- TO DO: Repeat every record below exactly, omitting any pictures.

Records from a data collection:
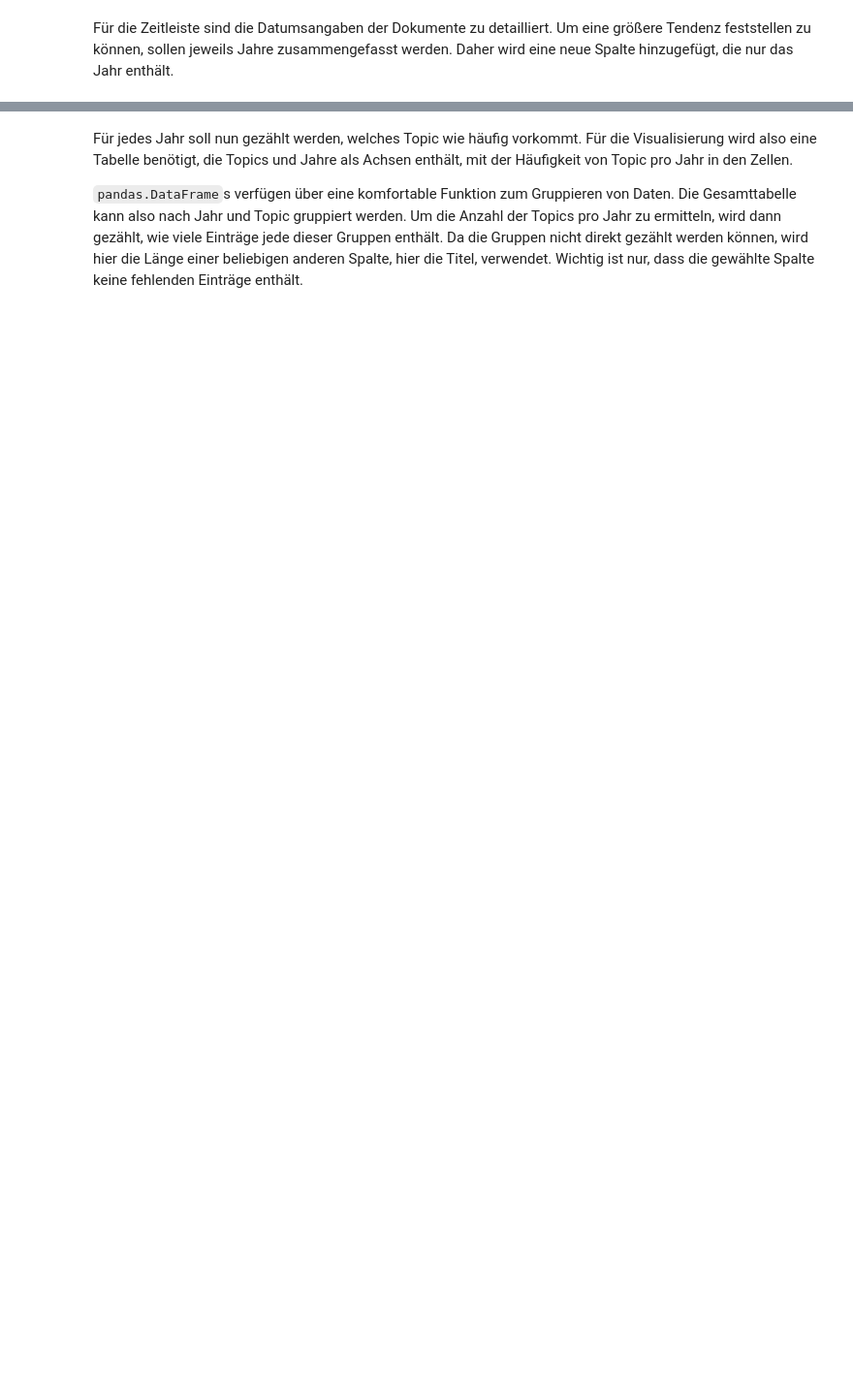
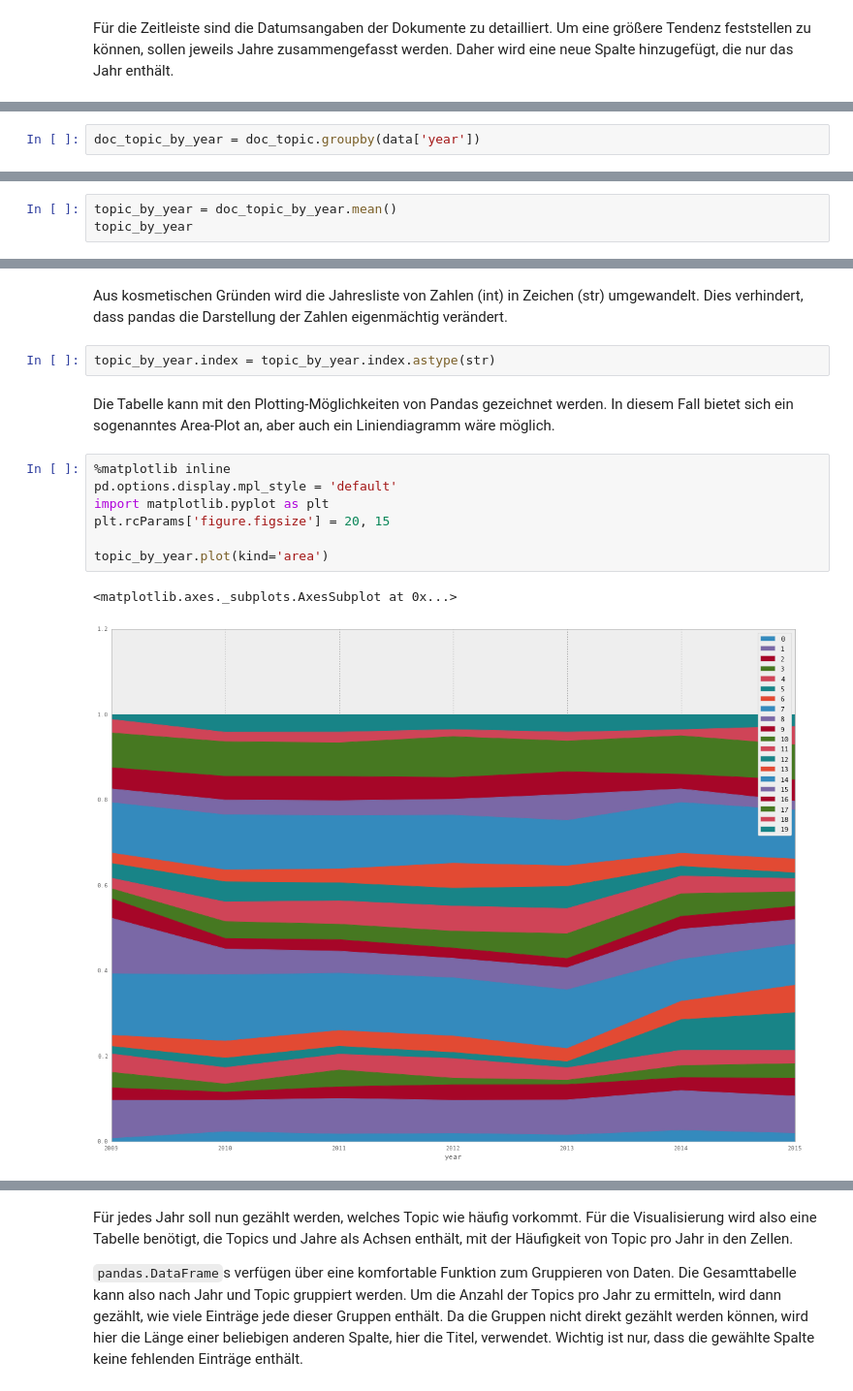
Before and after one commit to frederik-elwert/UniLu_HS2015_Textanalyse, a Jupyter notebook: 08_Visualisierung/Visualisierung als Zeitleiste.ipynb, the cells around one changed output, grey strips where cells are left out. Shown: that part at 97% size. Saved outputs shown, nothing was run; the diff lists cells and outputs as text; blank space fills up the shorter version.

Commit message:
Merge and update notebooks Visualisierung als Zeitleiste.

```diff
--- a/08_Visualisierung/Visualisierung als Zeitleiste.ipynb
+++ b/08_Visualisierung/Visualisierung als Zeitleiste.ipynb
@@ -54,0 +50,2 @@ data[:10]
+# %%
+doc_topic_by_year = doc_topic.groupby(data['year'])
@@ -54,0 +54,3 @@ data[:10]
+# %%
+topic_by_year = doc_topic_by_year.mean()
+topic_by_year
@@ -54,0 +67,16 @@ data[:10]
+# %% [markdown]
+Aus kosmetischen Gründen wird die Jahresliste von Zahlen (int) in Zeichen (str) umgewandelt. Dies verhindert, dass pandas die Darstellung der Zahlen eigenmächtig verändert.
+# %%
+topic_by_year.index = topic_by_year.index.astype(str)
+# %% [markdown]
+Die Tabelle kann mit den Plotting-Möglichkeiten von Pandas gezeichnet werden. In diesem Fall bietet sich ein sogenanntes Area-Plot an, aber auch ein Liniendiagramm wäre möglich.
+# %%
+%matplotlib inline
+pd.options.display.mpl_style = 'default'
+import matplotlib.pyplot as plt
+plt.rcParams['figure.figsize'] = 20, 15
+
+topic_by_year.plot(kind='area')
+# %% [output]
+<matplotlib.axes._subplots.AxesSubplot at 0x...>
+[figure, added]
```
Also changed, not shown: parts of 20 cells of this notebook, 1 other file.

- EXERCISE SOLUTION:
Before and after one commit to frederik-elwert/UniLu_HS2015_Textanalyse, a Jupyter notebook: 08_Visualisierung/Visualisierung als Zeitleiste.ipynb, the cells around one changed output, grey strips where cells are left out. Shown: that part at 97% size. Saved outputs shown, nothing was run; the diff lists cells and outputs as text; blank space fills up the shorter version.

Commit message:
Merge and update notebooks Visualisierung als Zeitleiste.

```diff
--- a/08_Visualisierung/Visualisierung als Zeitleiste.ipynb
+++ b/08_Visualisierung/Visualisierung als Zeitleiste.ipynb
@@ -54,0 +50,2 @@ data[:10]
+# %%
+doc_topic_by_year = doc_topic.groupby(data['year'])
@@ -54,0 +54,3 @@ data[:10]
+# %%
+topic_by_year = doc_topic_by_year.mean()
+topic_by_year
@@ -54,0 +67,16 @@ data[:10]
+# %% [markdown]
+Aus kosmetischen Gründen wird die Jahresliste von Zahlen (int) in Zeichen (str) umgewandelt. Dies verhindert, dass pandas die Darstellung der Zahlen eigenmächtig verändert.
+# %%
+topic_by_year.index = topic_by_year.index.astype(str)
+# %% [markdown]
+Die Tabelle kann mit den Plotting-Möglichkeiten von Pandas gezeichnet werden. In diesem Fall bietet sich ein sogenanntes Area-Plot an, aber auch ein Liniendiagramm wäre möglich.
+# %%
+%matplotlib inline
+pd.options.display.mpl_style = 'default'
+import matplotlib.pyplot as plt
+plt.rcParams['figure.figsize'] = 20, 15
+
+topic_by_year.plot(kind='area')
+# %% [output]
+<matplotlib.axes._subplots.AxesSubplot at 0x...>
+[figure, added]
```
Also changed, not shown: parts of 20 cells of this notebook, 1 other file.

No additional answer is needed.